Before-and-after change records
----
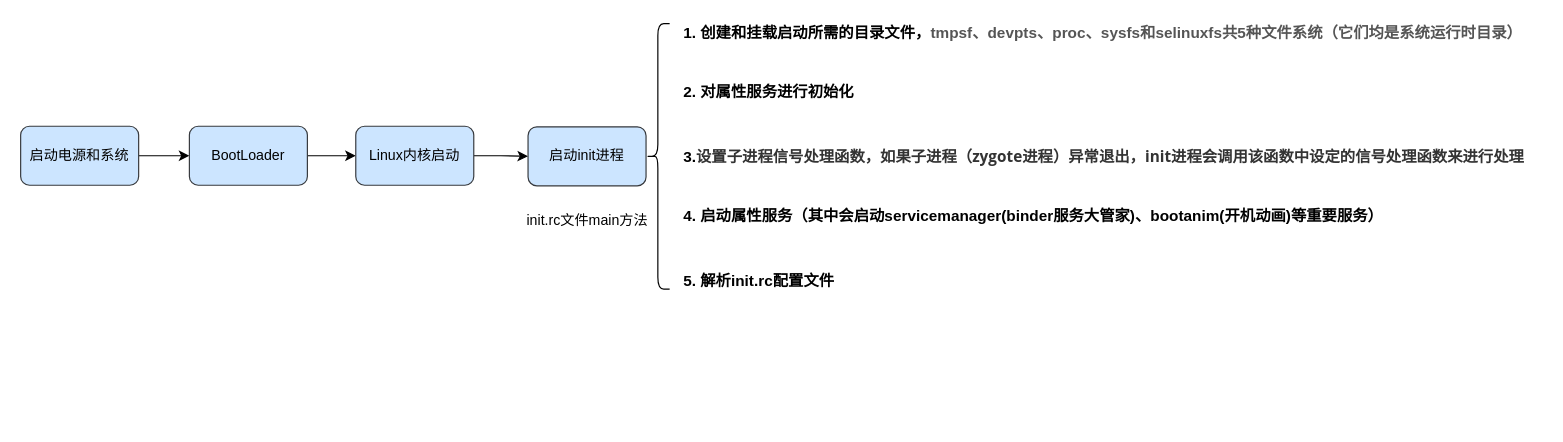
The draw.io diagram notes/design/Android系统的启动流程.drawio in yyht800/SiGuoYa, before the edit. Source tidied: cells renumbered, new cells numbered last; positions are measured from the earlier drawing's top-left corner, leaving out a move shared by most shapes. Both pictures are drawn from the tidied source at 118%, with x=0, y=0 at pixel (20, 20).
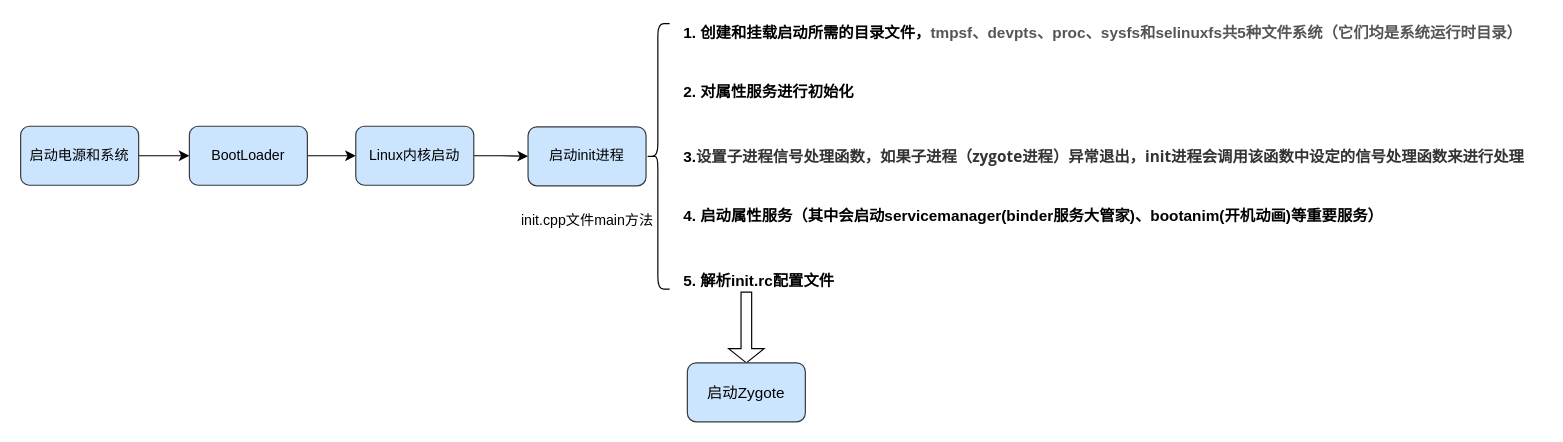
Above is the later version.

Commit message:
更新Android系统的启动流程.drawio

What changed in the source:
```diff
@@
 <mxGraphModel>
   <root>
     <mxCell id="0" />
     <mxCell id="1" parent="0" />
     <mxCell id="2" style="edgeStyle=orthogonalEdgeStyle;rounded=0;jettySize=auto;html=1;exitX=1;exitY=0.5;exitDx=0;exitDy=0;entryX=0;entryY=0.5;entryDx=0;entryDy=0;" parent="1" edge="1" source="3" target="5">
       <mxGeometry relative="1" as="geometry" />
     </mxCell>
     <mxCell id="3" value="启动电源和系统" style="rounded=1;whiteSpace=wrap;html=1;fillColor=#cce5ff;strokeColor=#36393d;" parent="1" vertex="1">
       <mxGeometry y="89.5" width="100" height="50" as="geometry" />
     </mxCell>
     <mxCell id="4" style="edgeStyle=orthogonalEdgeStyle;rounded=0;jettySize=auto;html=1;exitX=1;exitY=0.5;exitDx=0;exitDy=0;entryX=0;entryY=0.5;entryDx=0;entryDy=0;" parent="1" edge="1" source="5" target="7">
       <mxGeometry relative="1" as="geometry" />
     </mxCell>
     <mxCell id="5" value="BootLoader" style="rounded=1;whiteSpace=wrap;html=1;fillColor=#cce5ff;strokeColor=#36393d;" parent="1" vertex="1">
       <mxGeometry x="143" y="89.5" width="100" height="50" as="geometry" />
     </mxCell>
     <mxCell id="6" style="edgeStyle=orthogonalEdgeStyle;rounded=0;jettySize=auto;html=1;exitX=1;exitY=0.5;exitDx=0;exitDy=0;entryX=0;entryY=0.5;entryDx=0;entryDy=0;" parent="1" edge="1" source="7" target="8">
       <mxGeometry relative="1" as="geometry" />
     </mxCell>
     <mxCell id="7" value="Linux内核启动" style="rounded=1;whiteSpace=wrap;html=1;fillColor=#cce5ff;strokeColor=#36393d;" parent="1" vertex="1">
       <mxGeometry x="284" y="89.5" width="100" height="50" as="geometry" />
     </mxCell>
     <mxCell id="8" value="启动init进程" style="rounded=1;whiteSpace=wrap;html=1;fillColor=#cce5ff;strokeColor=#36393d;" parent="1" vertex="1">
       <mxGeometry x="430" y="90" width="100" height="50" as="geometry" />
     </mxCell>
     <mxCell id="9" style="shape=curlyBracket;whiteSpace=wrap;html=1;rounded=1;" parent="1" vertex="1">
       <mxGeometry x="530" y="2.5" width="20" height="225" as="geometry" />
     </mxCell>
-    <mxCell id="10" value="init.rc文件main方法" style="text;html=1;align=center;verticalAlign=middle;" parent="1" vertex="1">
-      <mxGeometry x="420" y="160" width="120" height="20" as="geometry" />
+    <mxCell id="10" value="init.cpp文件main方法" style="text;html=1;align=center;verticalAlign=middle;" parent="1" vertex="1">
+      <mxGeometry x="415" y="160" width="130" height="20" as="geometry" />
     </mxCell>
     <mxCell id="11" value="1. 创建和挂载启动所需的目录文件，&lt;span style=&quot;color: rgb(85 , 85 , 85) ; text-align: justify ; background-color: rgb(255 , 255 , 255) ; font-size: 13px&quot;&gt;&lt;font style=&quot;font-size: 13px&quot;&gt;tmpsf、devpts、proc、sysfs和selinuxfs共5种文件系统（它们均是系统运行时目录）&lt;/font&gt;&lt;/span&gt;" style="text;html=1;align=left;verticalAlign=middle;fontColor=none;fontSize=13;fontStyle=1;fontFamily=Helvetica;" parent="1" vertex="1">
       <mxGeometry x="560" width="730" height="20" as="geometry" />
     </mxCell>
     <mxCell id="12" value="2. 对属性服务进行初始化" style="text;html=1;align=left;verticalAlign=middle;fontSize=13;fontFamily=Helvetica;fontColor=none;fontStyle=1;" parent="1" vertex="1">
       <mxGeometry x="560" y="50" width="160" height="20" as="geometry" />
     </mxCell>
     <mxCell id="13" value="3.&lt;span style=&quot;background-color: rgb(255 , 255 , 255) ; color: rgb(51 , 51 , 51) ; font-family: &amp;quot;open sans&amp;quot; , &amp;quot;clear sans&amp;quot; , &amp;quot;helvetica neue&amp;quot; , &amp;quot;helvetica&amp;quot; , &amp;quot;arial&amp;quot; , sans-serif ; font-size: 1em&quot;&gt;设置子进程信号处理函数，如果子进程（zygote进程）异常退出，init进程会调用该函数中设定的信号处理函数来进行处理&lt;/span&gt;" style="text;html=1;align=left;verticalAlign=middle;fontSize=13;fontFamily=Helvetica;fontColor=none;fontStyle=1;" parent="1" vertex="1">
       <mxGeometry x="560" y="105" width="720" height="20" as="geometry" />
     </mxCell>
     <mxCell id="14" value="&lt;h4 id=&quot;4、启动属性服务（其中会启动servicemanager-binder服务大管家-、bootanim-开机动画-等重要服务）&quot; style=&quot;margin: 20px 0px 10px ; padding: 10px 0px 0px ; line-height: 1.5 ; background-color: rgb(255 , 255 , 255)&quot;&gt;4. 启动属性服务（其中会启动servicemanager(binder服务大管家)、bootanim(开机动画)等重要服务）&lt;/h4&gt;" style="text;html=1;align=left;verticalAlign=middle;fontSize=13;fontFamily=Helvetica;fontStyle=1;" parent="1" vertex="1">
       <mxGeometry x="560" y="125" width="610" height="60" as="geometry" />
     </mxCell>
     <mxCell id="15" value="&lt;b&gt;5. 解析init.rc配置文件&lt;/b&gt;" style="text;html=1;align=left;verticalAlign=middle;fontSize=13;fontFamily=Helvetica;fontColor=none;" parent="1" vertex="1">
       <mxGeometry x="560" y="210" width="140" height="20" as="geometry" />
     </mxCell>
+    <mxCell id="16" style="shape=singleArrow;direction=south;whiteSpace=wrap;html=1;" parent="1" vertex="1">
+      <mxGeometry x="600" y="230" width="30" height="60" as="geometry" />
+    </mxCell>
+    <mxCell id="17" value="启动Zygote" style="rounded=1;whiteSpace=wrap;html=1;fillColor=#cce5ff;strokeColor=#36393d;fontFamily=Helvetica;fontSize=13;fontColor=#000000;align=center;" parent="1" vertex="1">
+      <mxGeometry x="565" y="290" width="100" height="50" as="geometry" />
+    </mxCell>
   </root>
 </mxGraphModel>
```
----
> _WHAT YOU HAVE TO DO_:
Restate each entry word for word, please, but drop any images it holds.

> _EXERCISE ANSWER_:
The draw.io diagram notes/design/Android系统的启动流程.drawio in yyht800/SiGuoYa, before the edit. Source tidied: cells renumbered, new cells numbered last; positions are measured from the earlier drawing's top-left corner, leaving out a move shared by most shapes. Both pictures are drawn from the tidied source at 118%, with x=0, y=0 at pixel (20, 20).
Above is the later version.

Commit message:
更新Android系统的启动流程.drawio

What changed in the source:
```diff
@@
 <mxGraphModel>
   <root>
     <mxCell id="0" />
     <mxCell id="1" parent="0" />
     <mxCell id="2" style="edgeStyle=orthogonalEdgeStyle;rounded=0;jettySize=auto;html=1;exitX=1;exitY=0.5;exitDx=0;exitDy=0;entryX=0;entryY=0.5;entryDx=0;entryDy=0;" parent="1" edge="1" source="3" target="5">
       <mxGeometry relative="1" as="geometry" />
     </mxCell>
     <mxCell id="3" value="启动电源和系统" style="rounded=1;whiteSpace=wrap;html=1;fillColor=#cce5ff;strokeColor=#36393d;" parent="1" vertex="1">
       <mxGeometry y="89.5" width="100" height="50" as="geometry" />
     </mxCell>
     <mxCell id="4" style="edgeStyle=orthogonalEdgeStyle;rounded=0;jettySize=auto;html=1;exitX=1;exitY=0.5;exitDx=0;exitDy=0;entryX=0;entryY=0.5;entryDx=0;entryDy=0;" parent="1" edge="1" source="5" target="7">
       <mxGeometry relative="1" as="geometry" />
     </mxCell>
     <mxCell id="5" value="BootLoader" style="rounded=1;whiteSpace=wrap;html=1;fillColor=#cce5ff;strokeColor=#36393d;" parent="1" vertex="1">
       <mxGeometry x="143" y="89.5" width="100" height="50" as="geometry" />
     </mxCell>
     <mxCell id="6" style="edgeStyle=orthogonalEdgeStyle;rounded=0;jettySize=auto;html=1;exitX=1;exitY=0.5;exitDx=0;exitDy=0;entryX=0;entryY=0.5;entryDx=0;entryDy=0;" parent="1" edge="1" source="7" target="8">
       <mxGeometry relative="1" as="geometry" />
     </mxCell>
     <mxCell id="7" value="Linux内核启动" style="rounded=1;whiteSpace=wrap;html=1;fillColor=#cce5ff;strokeColor=#36393d;" parent="1" vertex="1">
       <mxGeometry x="284" y="89.5" width="100" height="50" as="geometry" />
     </mxCell>
     <mxCell id="8" value="启动init进程" style="rounded=1;whiteSpace=wrap;html=1;fillColor=#cce5ff;strokeColor=#36393d;" parent="1" vertex="1">
       <mxGeometry x="430" y="90" width="100" height="50" as="geometry" />
     </mxCell>
     <mxCell id="9" style="shape=curlyBracket;whiteSpace=wrap;html=1;rounded=1;" parent="1" vertex="1">
       <mxGeometry x="530" y="2.5" width="20" height="225" as="geometry" />
     </mxCell>
-    <mxCell id="10" value="init.rc文件main方法" style="text;html=1;align=center;verticalAlign=middle;" parent="1" vertex="1">
-      <mxGeometry x="420" y="160" width="120" height="20" as="geometry" />
+    <mxCell id="10" value="init.cpp文件main方法" style="text;html=1;align=center;verticalAlign=middle;" parent="1" vertex="1">
+      <mxGeometry x="415" y="160" width="130" height="20" as="geometry" />
     </mxCell>
     <mxCell id="11" value="1. 创建和挂载启动所需的目录文件，&lt;span style=&quot;color: rgb(85 , 85 , 85) ; text-align: justify ; background-color: rgb(255 , 255 , 255) ; font-size: 13px&quot;&gt;&lt;font style=&quot;font-size: 13px&quot;&gt;tmpsf、devpts、proc、sysfs和selinuxfs共5种文件系统（它们均是系统运行时目录）&lt;/font&gt;&lt;/span&gt;" style="text;html=1;align=left;verticalAlign=middle;fontColor=none;fontSize=13;fontStyle=1;fontFamily=Helvetica;" parent="1" vertex="1">
       <mxGeometry x="560" width="730" height="20" as="geometry" />
     </mxCell>
     <mxCell id="12" value="2. 对属性服务进行初始化" style="text;html=1;align=left;verticalAlign=middle;fontSize=13;fontFamily=Helvetica;fontColor=none;fontStyle=1;" parent="1" vertex="1">
       <mxGeometry x="560" y="50" width="160" height="20" as="geometry" />
     </mxCell>
     <mxCell id="13" value="3.&lt;span style=&quot;background-color: rgb(255 , 255 , 255) ; color: rgb(51 , 51 , 51) ; font-family: &amp;quot;open sans&amp;quot; , &amp;quot;clear sans&amp;quot; , &amp;quot;helvetica neue&amp;quot; , &amp;quot;helvetica&amp;quot; , &amp;quot;arial&amp;quot; , sans-serif ; font-size: 1em&quot;&gt;设置子进程信号处理函数，如果子进程（zygote进程）异常退出，init进程会调用该函数中设定的信号处理函数来进行处理&lt;/span&gt;" style="text;html=1;align=left;verticalAlign=middle;fontSize=13;fontFamily=Helvetica;fontColor=none;fontStyle=1;" parent="1" vertex="1">
       <mxGeometry x="560" y="105" width="720" height="20" as="geometry" />
     </mxCell>
     <mxCell id="14" value="&lt;h4 id=&quot;4、启动属性服务（其中会启动servicemanager-binder服务大管家-、bootanim-开机动画-等重要服务）&quot; style=&quot;margin: 20px 0px 10px ; padding: 10px 0px 0px ; line-height: 1.5 ; background-color: rgb(255 , 255 , 255)&quot;&gt;4. 启动属性服务（其中会启动servicemanager(binder服务大管家)、bootanim(开机动画)等重要服务）&lt;/h4&gt;" style="text;html=1;align=left;verticalAlign=middle;fontSize=13;fontFamily=Helvetica;fontStyle=1;" parent="1" vertex="1">
       <mxGeometry x="560" y="125" width="610" height="60" as="geometry" />
     </mxCell>
     <mxCell id="15" value="&lt;b&gt;5. 解析init.rc配置文件&lt;/b&gt;" style="text;html=1;align=left;verticalAlign=middle;fontSize=13;fontFamily=Helvetica;fontColor=none;" parent="1" vertex="1">
       <mxGeometry x="560" y="210" width="140" height="20" as="geometry" />
     </mxCell>
+    <mxCell id="16" style="shape=singleArrow;direction=south;whiteSpace=wrap;html=1;" parent="1" vertex="1">
+      <mxGeometry x="600" y="230" width="30" height="60" as="geometry" />
+    </mxCell>
+    <mxCell id="17" value="启动Zygote" style="rounded=1;whiteSpace=wrap;html=1;fillColor=#cce5ff;strokeColor=#36393d;fontFamily=Helvetica;fontSize=13;fontColor=#000000;align=center;" parent="1" vertex="1">
+      <mxGeometry x="565" y="290" width="100" height="50" as="geometry" />
+    </mxCell>
   </root>
 </mxGraphModel>
```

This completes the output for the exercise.